** Opening The records block **
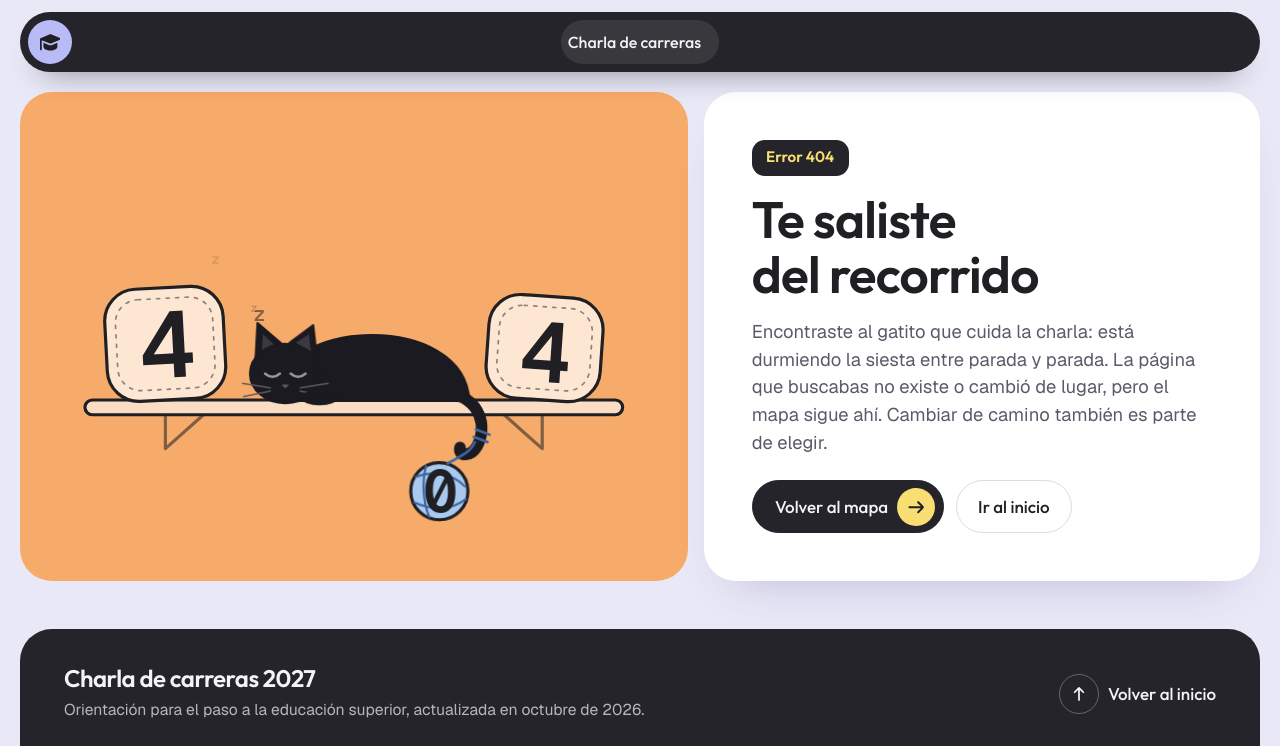
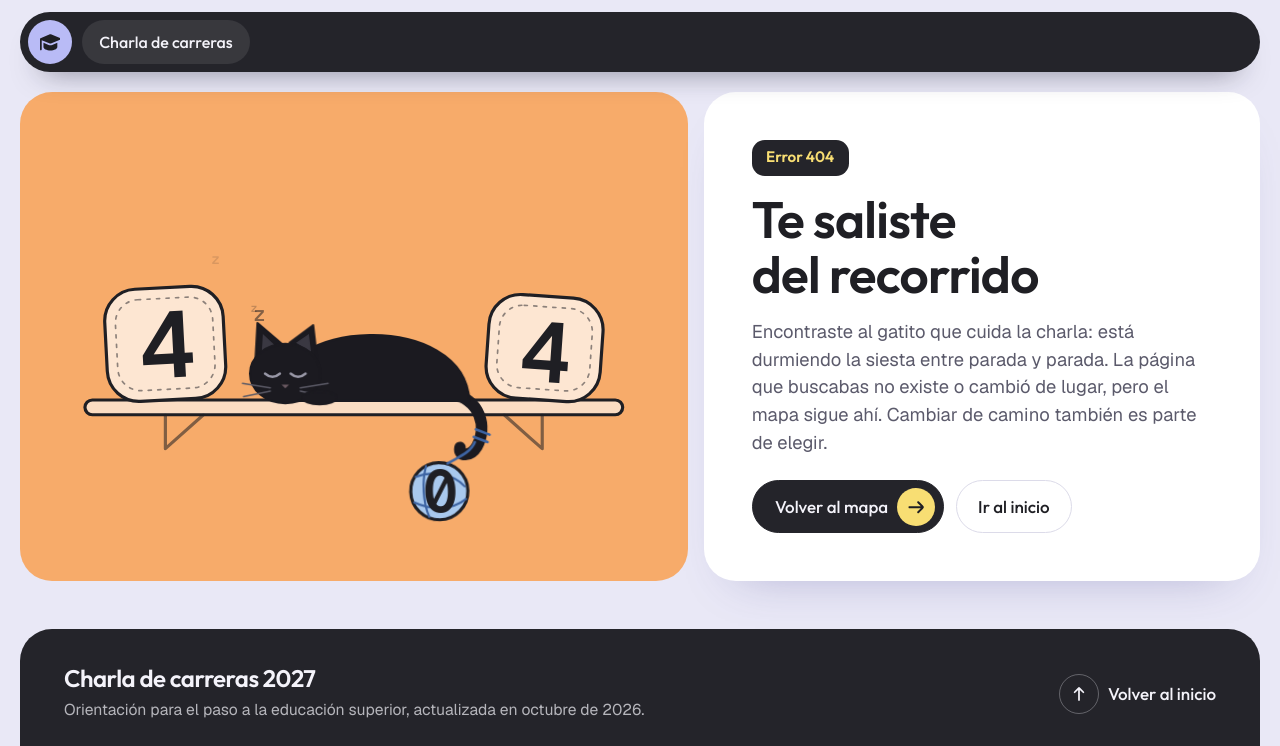
Before and after one commit to lpedaci/taller-ciclosuperior, a plain HTML site: page 404.html in a window 1280 px wide. Shown: the top 746 px of the page. Drawn offline with Linux system fonts and the light colour scheme.

Commit message:
Dejar el título de la barra a la izquierda con el texto centrado en su recuadro

```diff
--- a/404.html
+++ b/404.html
@@ -65,19 +65,6 @@
     flex-wrap: wrap;
     gap: 0.75rem;
     margin-top: 0.5rem;
-  }
-  /* Barra superior: el título queda centrado; la columna derecha equilibra la del birrete */
-  .top-in--simple {
-    display: grid;
-    grid-template-columns: minmax(0, 1fr) auto minmax(0, 1fr);
-  }
-  .top-in--simple .brand {
-    justify-self: start;
-    width: 2.75rem;
-  }
-  .top-in--simple .top-now {
-    display: flex;
-    justify-content: center;
   }
   /* Gatito negro que duerme en el estante entre dos almohadones (los 4), con el ovillo (el 0) en la cola */
   .gato {
@@ -279,9 +266,9 @@
 
 <header class="top">
   <div class="wrap">
-    <div class="top-in top-in--simple">
+    <div class="top-in">
       <a class="brand" href="/taller-ciclosuperior/" aria-label="Charla de carreras: ir al inicio"><svg class="ic" aria-hidden="true" focusable="false"><use href="#i-brand"/></svg></a>
-      <p class="top-now"><span class="top-now-in"><span class="now-title">Charla de carreras</span></span></p>
+      <p class="top-now"><span class="top-now-in"><span class="now-tag"></span><span class="now-title">Charla de carreras</span></span></p>
     </div>
   </div>
 </header>
```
** Closing The records block **
_Exercise goal_
Copy every line from the records above that contains the string "html".

_Solution below_
Before and after one commit to lpedaci/taller-ciclosuperior, a plain HTML site: page 404.html in a window 1280 px wide. Shown: the top 746 px of the page. Drawn offline with Linux system fonts and the light colour scheme.
--- a/404.html
+++ b/404.html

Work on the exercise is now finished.